RANKED CHOICE VOTING BY THE NUMBERS: 2013 Key Minneapolis Election Findings
- Turnout in Minneapolis was over 80,000 the highest for a municipal election in 12 years.
- Voters demonstrated a deep and thorough understanding of Ranked Choice Voting: 88% ranked a second choice, and a full 78% ranked all three of their available choices in the mayoral race. Mayor-elect Betsy Hodges, who won by building a broad coalition of first, second and third choice support, was present on 63% percent of all ballots.
- High rates of ranking consistently occurred across the competitive, multi-candidate City Council and Park Board races as well, including in the lower-income and highly diverse Wards 5 and 9.
|Park Board At-Large||76%||61%|
|Ward 5 City Council||75%||63%|
|Ward 9 City Council||81%||61%|
|Ward 13 City Council||83%||63%|
- Minneapolis leadership is more diverse than ever:
- A gender-balanced city council and the second female mayor in Minneapolis history.
- The first Somali-American, Latina, and Hmong city council candidates elected in Minneapolis history, resulting in the citys most diversely represented city council.
- Just half of one percent (0.5%) of all ballots cast in the mayoral race had errors, such as an over-vote or skipped ranking. Ninety percent of these were correctable errors, resulting in a 99.94% valid ballot rate.
- In the citys most ethnically diverse ward, Ward 5, voters proved that they understood and appreciated RCV:
- Turnout in the council race was 3,622 (24%) the highest since 2005 when Don Samuels and Natalie Lee first ran against each other.
- 75% of voters ranked two choices, and 63% ranked all three available choices in the council race. In the mayoral race, 84% ranked two candidates and 76% ranked three candidates.
- The winner of the city council race, Blong Yang, was elected with 52% of voter support, a higher share than in both the mayoral race and the competitive council races.
- Less than 1% of ballots had errors, and there were zero defective ballots in the council race.
- A whopping 85% of polled voters found RCV very or somewhat simple to use, according to an exit poll conducted by Edison Research.
- While younger voters aged 18-34 (91%) found RCV simplest to use, 81% of voters aged 65 and older found it simple as well.
- Income and education did not significantly impact ease of RCV use:
- 88% of voters with a college education and 81% of voters without found RCV to be simple.
- 87% of voters with an income above $100,000 and 83% of voters with an income under $100,000 found RCV to be easy.
- 82% of voters of color found RCV to be simple, finally putting to rest the concern that communities of color would find RCV difficult.
- More than two-thirds 67% to 80% of polled voters across all age, income, education and ethnic groups said they were familiar with RCV before going to the polls, demonstrating the importance and success of the outreach and education efforts undertaken by FairVote MN, the City of Minneapolis, and others to prepare voters for Election Day.
- Last, but not least, voters like it: More than two-thirds (68%) of all voters want to continue to use RCV in future municipal elections and 61 percent would like to see it used for state elections.
- High levels of support for RCV in Minneapolis exists among older, nonwhite, lower income and less educated voters, who critics thought wouldnt understand or like RCV: 62% of those aged 65 and older, 59% of people of color, 63% of those without a college degree and 68% of those earning under $50,000 all want to see RCV continue in future city elections.
- Election Results provided by the City of Minneapolis Elections Department at http://vote.minneapolismn.gov.
- Exit Poll conducted by Edison Research.
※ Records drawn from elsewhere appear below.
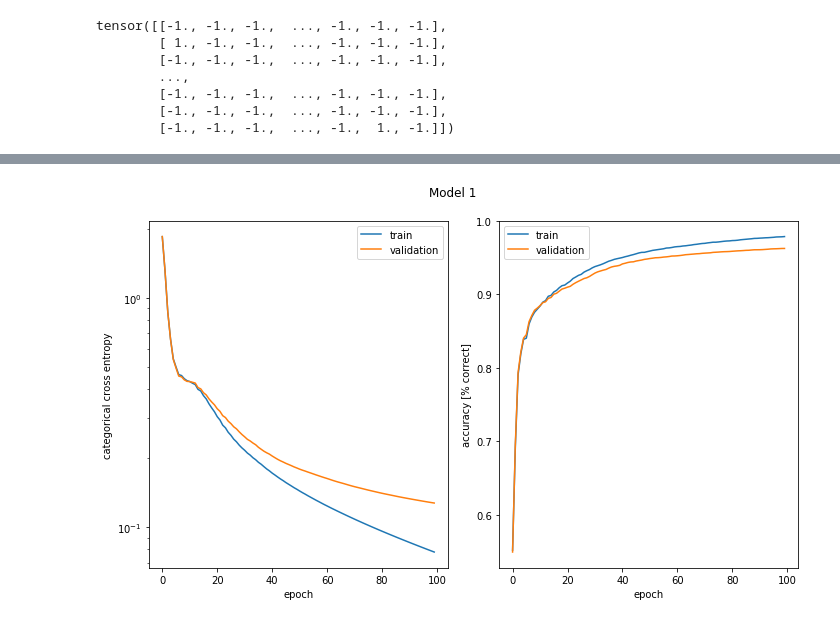
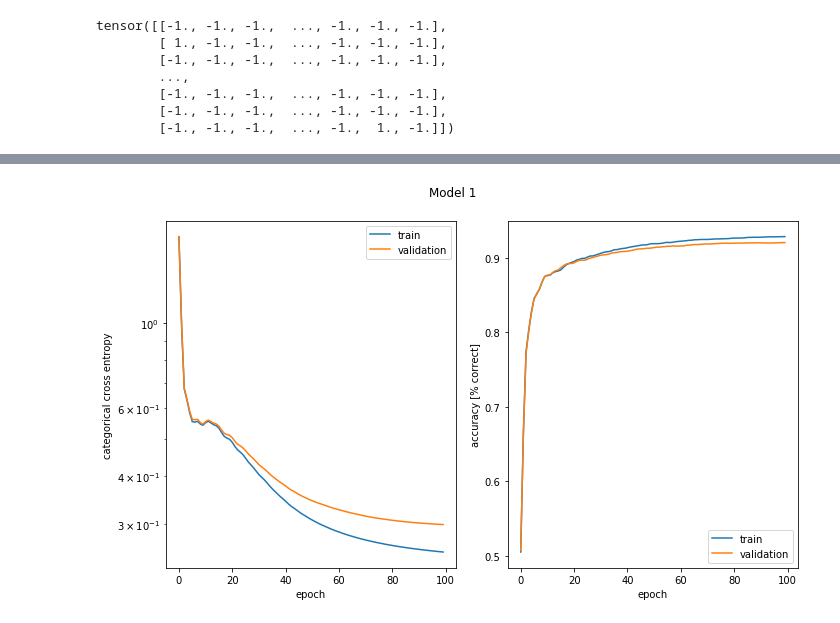
Before and after one commit to mumcuyan/dl-framework, a Jupyter notebook: test_mnist_v2.ipynb, the cells around one changed output, grey strips where cells are left out. Saved outputs shown, nothing was run; the diff lists cells and outputs as text; code cells hidden in the pictures.

```diff
--- a/test_mnist_v2.ipynb
+++ b/test_mnist_v2.ipynb
@@ -254,4 +55,4 @@ torch.Size([60000, 784])  --  torch.Size([60000, 10])
 # %%
-model1, train1 = default_net_1(train_input, train_target, num_of_neurons=(784, 500, 10), activation='relu', lr=0.1, momentum_coef=0.9, weight_decay=0.2, p_dropout=0.0, num_of_epochs=100, val_split=0.5, verbose=0)
+model1, train1 = default_net(train_input, train_target, num_of_hidden_layers=0, loss='ce', num_of_neurons=(784, 10), activation='relu', lr=0.1, momentum_coef=0.9, weight_decay=0.2, p_dropout=0.0, num_of_epochs=100, val_split=0.5, verbose=0)
 test1 = model1.evaluate(test_input, test_target, return_pred=True)
 # %% [output]
@@ -354,8 +151,8 @@ key: val_acc -- value: 0.8846666812896729
 ... (88 outputs left out)
 # %%
-plot_v2(train1, title="Model 1")
+plot_report(train1, title="Model 1")
 # %% [output]
-[figure, old version]
+[figure, new version]
 # %%
 test1
 # %% [output]
```
Also changed, not shown: parts of 21 cells of this notebook.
The poll was conducted in-person at 18 randomly selected voting precincts among 2,453 Minneapolis voters, using a weighted design to ensure an accurate representation of all voters. The margin of error at the 95% confidence level for the full Minneapolis sample of 2,453 voters is 2.9.